## Problem to solve
Please print nothing but the lines from the one with "<!DOCTYPE html>" to the last line of the records below, and omit pictures.

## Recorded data

- - - - -

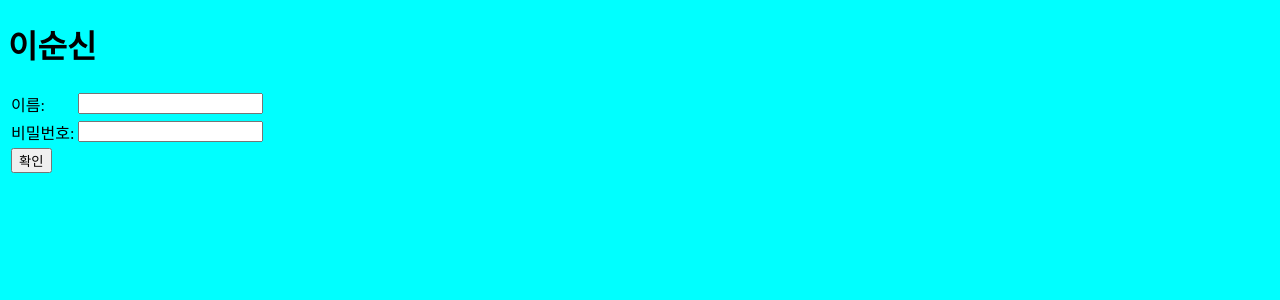
Repository: htsgts/JavaFramework
Page: workspace/Chapter01/src/main/resources/static/first.html
These files come from the project's save history. The page is drawn as it stood at one moment and after the next save; the edit follows.
The browser window is 1280 px wide. The pictures show the whole page.

Above is the page before, as saved 2024-03-11 00:13:11.

### workspace/Chapter01/src/main/resources/static/first.html
<!DOCTYPE html>
<html>
	<head>
		<meta charset="utf-8">
		<style>
			body {background-color: aqua;}
		</style>
	</head>
	<body>
		<h1>이순신</h1>
		<form action="response.html" method="get">
			<table>
				<tr><td>이름: </td><td><input type="text" name="name"/></td></tr>
				<tr><td>비밀번호: </td><td><input type="password" name="password" /></td></tr>
				<tr><td colspan="2"><input type="submit" value="확인"/></td>
				</tr>
			</table>
		</form>
	</body>
</html>

After the next save:
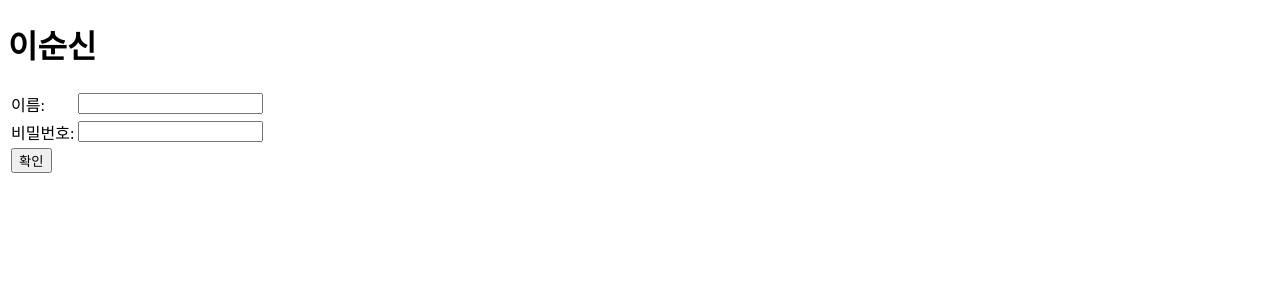
Saved 3 min 59 s later.
--- a/workspace/Chapter01/src/main/resources/static/first.html
+++ b/workspace/Chapter01/src/main/resources/static/first.html
@@ -3,7 +3,9 @@
 	<head>
 		<meta charset="utf-8">
 		<style>
-			body {background-color: aqua;}
+			body {
+				font-family: 궁서체 바탕체;
+				}
 		</style>
 	</head>
 	<body>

- - - - -

## Answer box
<!DOCTYPE html>
<html>
	<head>
		<meta charset="utf-8">
		<style>
			body {background-color: aqua;}
		</style>
	</head>
	<body>
		<h1>이순신</h1>
		<form action="response.html" method="get">
			<table>
				<tr><td>이름: </td><td><input type="text" name="name"/></td></tr>
				<tr><td>비밀번호: </td><td><input type="password" name="password" /></td></tr>
				<tr><td colspan="2"><input type="submit" value="확인"/></td>
				</tr>
			</table>
		</form>
	</body>
</html>

After the next save:
Saved 3 min 59 s later.
--- a/workspace/Chapter01/src/main/resources/static/first.html
+++ b/workspace/Chapter01/src/main/resources/static/first.html
@@ -3,7 +3,9 @@
 	<head>
 		<meta charset="utf-8">
 		<style>
-			body {background-color: aqua;}
+			body {
+				font-family: 궁서체 바탕체;
+				}
 		</style>
 	</head>
 	<body>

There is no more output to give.